**MATERIAL PROVIDED**

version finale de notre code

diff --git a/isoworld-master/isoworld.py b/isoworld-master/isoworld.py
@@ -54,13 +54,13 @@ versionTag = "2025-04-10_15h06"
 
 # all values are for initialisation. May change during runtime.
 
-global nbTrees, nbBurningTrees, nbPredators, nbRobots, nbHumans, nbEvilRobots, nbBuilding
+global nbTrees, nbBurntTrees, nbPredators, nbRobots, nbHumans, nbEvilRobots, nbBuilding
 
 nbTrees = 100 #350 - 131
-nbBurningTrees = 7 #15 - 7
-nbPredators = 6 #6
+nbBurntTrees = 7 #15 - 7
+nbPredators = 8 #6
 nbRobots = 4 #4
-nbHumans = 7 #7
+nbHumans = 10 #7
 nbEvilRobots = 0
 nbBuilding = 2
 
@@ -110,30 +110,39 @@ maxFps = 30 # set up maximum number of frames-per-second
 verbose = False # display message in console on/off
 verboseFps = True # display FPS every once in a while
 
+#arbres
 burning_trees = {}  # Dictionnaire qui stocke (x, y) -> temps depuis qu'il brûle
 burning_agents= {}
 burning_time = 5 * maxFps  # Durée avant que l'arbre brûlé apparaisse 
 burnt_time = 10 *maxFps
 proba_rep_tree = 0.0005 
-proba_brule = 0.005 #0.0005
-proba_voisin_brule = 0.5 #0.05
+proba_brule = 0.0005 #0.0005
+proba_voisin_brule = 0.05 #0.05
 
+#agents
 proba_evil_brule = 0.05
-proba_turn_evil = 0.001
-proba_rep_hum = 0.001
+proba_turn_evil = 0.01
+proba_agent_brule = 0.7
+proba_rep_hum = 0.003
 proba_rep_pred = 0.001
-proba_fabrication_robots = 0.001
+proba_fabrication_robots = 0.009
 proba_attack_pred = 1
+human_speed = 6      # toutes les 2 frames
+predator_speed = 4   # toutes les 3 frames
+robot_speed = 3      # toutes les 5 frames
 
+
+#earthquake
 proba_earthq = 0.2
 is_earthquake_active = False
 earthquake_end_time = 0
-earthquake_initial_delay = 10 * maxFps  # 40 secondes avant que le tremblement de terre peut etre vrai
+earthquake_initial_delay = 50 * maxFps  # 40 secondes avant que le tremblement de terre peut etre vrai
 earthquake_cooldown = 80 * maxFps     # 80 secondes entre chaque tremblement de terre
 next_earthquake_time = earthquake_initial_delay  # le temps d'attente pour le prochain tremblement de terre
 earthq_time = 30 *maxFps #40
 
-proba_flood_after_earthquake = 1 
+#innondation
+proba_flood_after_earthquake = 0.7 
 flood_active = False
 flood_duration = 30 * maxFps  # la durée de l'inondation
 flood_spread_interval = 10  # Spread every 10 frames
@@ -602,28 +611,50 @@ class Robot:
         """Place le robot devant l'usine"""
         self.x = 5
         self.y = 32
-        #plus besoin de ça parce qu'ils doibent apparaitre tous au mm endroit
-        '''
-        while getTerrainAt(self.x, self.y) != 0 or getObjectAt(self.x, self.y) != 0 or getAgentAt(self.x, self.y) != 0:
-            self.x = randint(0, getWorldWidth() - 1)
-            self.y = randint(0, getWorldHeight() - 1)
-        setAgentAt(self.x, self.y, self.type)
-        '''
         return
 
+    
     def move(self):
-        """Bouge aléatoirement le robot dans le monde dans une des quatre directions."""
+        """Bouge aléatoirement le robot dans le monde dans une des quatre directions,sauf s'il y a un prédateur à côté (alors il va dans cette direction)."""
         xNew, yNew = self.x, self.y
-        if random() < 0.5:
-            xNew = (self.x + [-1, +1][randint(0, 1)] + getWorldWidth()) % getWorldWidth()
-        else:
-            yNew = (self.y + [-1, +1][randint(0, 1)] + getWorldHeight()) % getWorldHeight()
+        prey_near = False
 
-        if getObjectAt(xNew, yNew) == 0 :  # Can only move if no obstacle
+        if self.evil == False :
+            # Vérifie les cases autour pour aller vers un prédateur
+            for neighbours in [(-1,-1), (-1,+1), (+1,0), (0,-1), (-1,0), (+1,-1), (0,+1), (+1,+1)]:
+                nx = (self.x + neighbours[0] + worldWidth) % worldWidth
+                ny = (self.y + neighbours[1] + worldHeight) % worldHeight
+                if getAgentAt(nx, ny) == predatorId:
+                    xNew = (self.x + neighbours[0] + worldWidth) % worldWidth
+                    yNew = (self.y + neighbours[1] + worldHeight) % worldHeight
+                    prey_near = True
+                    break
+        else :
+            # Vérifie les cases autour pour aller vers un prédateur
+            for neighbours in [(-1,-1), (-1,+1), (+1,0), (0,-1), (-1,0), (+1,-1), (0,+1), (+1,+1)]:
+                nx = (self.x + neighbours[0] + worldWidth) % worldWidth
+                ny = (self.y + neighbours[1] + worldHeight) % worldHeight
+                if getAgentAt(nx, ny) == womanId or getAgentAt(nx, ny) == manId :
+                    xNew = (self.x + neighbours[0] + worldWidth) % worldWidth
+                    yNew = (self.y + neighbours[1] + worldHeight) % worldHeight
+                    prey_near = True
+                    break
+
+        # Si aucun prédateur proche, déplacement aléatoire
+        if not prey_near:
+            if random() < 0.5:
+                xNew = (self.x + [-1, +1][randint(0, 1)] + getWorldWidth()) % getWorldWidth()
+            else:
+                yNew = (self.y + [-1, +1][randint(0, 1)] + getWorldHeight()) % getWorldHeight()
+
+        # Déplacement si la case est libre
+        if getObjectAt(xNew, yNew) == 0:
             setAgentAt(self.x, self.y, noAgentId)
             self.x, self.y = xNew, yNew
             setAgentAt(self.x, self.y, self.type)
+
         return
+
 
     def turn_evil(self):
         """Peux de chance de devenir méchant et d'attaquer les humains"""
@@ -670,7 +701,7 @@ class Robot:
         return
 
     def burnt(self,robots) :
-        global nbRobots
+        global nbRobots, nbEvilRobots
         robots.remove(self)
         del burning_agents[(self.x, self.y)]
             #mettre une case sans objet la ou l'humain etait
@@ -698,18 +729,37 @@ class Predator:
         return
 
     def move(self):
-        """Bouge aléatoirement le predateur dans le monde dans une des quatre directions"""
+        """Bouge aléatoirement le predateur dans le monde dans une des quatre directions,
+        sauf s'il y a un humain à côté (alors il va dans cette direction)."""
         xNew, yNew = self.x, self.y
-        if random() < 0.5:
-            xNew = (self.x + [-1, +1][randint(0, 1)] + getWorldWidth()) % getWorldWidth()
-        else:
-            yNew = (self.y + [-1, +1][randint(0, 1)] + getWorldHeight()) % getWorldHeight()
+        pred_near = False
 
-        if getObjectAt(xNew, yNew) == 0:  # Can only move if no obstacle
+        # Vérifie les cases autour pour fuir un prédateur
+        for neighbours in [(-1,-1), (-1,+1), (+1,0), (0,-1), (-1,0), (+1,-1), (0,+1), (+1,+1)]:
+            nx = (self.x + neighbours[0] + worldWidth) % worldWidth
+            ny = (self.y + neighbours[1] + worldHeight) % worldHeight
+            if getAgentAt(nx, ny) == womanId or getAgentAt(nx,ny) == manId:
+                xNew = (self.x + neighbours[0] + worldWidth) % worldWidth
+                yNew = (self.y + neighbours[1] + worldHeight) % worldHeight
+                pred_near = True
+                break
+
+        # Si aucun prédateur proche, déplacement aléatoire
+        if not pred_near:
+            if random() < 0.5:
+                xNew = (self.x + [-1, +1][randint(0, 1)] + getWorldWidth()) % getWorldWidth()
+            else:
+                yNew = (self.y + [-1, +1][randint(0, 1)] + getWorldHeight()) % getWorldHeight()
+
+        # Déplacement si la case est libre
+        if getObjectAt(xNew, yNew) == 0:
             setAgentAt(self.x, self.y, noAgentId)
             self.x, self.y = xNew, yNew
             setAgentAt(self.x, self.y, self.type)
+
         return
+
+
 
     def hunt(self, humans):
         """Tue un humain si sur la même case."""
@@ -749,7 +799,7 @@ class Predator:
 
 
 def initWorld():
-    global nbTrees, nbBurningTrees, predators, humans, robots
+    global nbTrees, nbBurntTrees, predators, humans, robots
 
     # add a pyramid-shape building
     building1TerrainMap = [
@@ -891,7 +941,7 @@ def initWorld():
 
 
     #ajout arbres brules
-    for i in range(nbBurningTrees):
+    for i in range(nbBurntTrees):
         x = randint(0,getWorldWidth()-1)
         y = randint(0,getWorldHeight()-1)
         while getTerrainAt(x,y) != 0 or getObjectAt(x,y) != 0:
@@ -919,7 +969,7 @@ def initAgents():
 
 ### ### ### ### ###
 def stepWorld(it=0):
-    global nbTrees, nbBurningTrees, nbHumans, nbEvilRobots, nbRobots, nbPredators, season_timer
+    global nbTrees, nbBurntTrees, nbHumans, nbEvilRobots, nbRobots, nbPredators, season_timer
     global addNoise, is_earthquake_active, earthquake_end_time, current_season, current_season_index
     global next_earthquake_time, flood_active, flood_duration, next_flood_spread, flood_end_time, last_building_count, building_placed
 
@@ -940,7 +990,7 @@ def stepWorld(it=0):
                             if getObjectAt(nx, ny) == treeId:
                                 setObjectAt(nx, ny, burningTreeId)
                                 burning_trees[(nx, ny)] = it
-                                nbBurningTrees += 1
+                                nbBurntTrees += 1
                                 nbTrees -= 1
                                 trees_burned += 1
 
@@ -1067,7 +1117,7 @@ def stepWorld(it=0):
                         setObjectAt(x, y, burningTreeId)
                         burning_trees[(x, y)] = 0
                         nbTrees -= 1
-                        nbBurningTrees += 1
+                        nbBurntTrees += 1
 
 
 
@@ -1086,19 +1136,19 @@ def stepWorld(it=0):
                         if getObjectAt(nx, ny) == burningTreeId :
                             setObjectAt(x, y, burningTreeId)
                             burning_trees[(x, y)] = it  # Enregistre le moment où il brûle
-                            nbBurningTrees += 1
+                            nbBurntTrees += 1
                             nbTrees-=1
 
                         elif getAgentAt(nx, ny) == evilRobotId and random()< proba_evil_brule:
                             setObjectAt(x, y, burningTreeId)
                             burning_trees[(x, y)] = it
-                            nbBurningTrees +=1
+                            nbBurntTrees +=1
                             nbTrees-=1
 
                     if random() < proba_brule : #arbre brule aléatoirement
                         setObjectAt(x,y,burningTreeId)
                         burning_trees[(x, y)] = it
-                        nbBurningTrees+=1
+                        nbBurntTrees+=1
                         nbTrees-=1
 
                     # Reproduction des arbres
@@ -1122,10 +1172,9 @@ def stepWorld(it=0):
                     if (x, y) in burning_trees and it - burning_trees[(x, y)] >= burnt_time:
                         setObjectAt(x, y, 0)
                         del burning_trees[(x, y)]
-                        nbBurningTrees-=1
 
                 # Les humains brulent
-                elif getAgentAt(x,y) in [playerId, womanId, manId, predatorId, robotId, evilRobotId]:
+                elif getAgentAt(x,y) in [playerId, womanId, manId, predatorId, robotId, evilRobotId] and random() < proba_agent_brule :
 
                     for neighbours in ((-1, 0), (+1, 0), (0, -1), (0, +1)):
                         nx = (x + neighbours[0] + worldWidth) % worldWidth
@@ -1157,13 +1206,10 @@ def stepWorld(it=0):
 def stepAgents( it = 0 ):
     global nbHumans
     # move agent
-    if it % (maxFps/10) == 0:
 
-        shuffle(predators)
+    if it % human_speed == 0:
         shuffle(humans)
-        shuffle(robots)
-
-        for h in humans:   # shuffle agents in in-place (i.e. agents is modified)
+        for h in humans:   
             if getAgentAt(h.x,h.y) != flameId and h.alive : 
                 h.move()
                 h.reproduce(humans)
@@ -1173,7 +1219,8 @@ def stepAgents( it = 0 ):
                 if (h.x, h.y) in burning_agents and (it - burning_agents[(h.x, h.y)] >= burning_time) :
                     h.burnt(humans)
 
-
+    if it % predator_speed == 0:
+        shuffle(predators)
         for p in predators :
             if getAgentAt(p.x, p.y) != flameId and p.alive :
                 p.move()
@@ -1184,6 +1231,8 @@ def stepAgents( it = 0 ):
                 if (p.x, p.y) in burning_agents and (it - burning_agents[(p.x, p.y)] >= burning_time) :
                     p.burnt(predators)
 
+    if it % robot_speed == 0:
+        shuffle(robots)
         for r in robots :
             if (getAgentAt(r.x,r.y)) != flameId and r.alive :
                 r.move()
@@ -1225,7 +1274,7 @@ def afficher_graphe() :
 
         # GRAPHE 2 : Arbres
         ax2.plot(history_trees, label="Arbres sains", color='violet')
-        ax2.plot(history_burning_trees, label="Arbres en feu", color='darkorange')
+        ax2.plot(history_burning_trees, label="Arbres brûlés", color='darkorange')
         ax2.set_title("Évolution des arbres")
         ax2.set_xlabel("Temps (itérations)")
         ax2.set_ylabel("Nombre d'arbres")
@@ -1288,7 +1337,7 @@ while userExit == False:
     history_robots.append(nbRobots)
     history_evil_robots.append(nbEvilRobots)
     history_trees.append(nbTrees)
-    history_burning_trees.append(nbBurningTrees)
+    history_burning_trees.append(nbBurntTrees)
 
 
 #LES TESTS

**AIM OF THE TASK**
Among the lines above, find those with the word "False" and list them.

**THE COMPLETED TASK**
 verbose = False # display message in console on/off
 is_earthquake_active = False
 flood_active = False
+        prey_near = False
+        if self.evil == False :
+        pred_near = False
@@ -1288,7 +1337,7 @@ while userExit == False:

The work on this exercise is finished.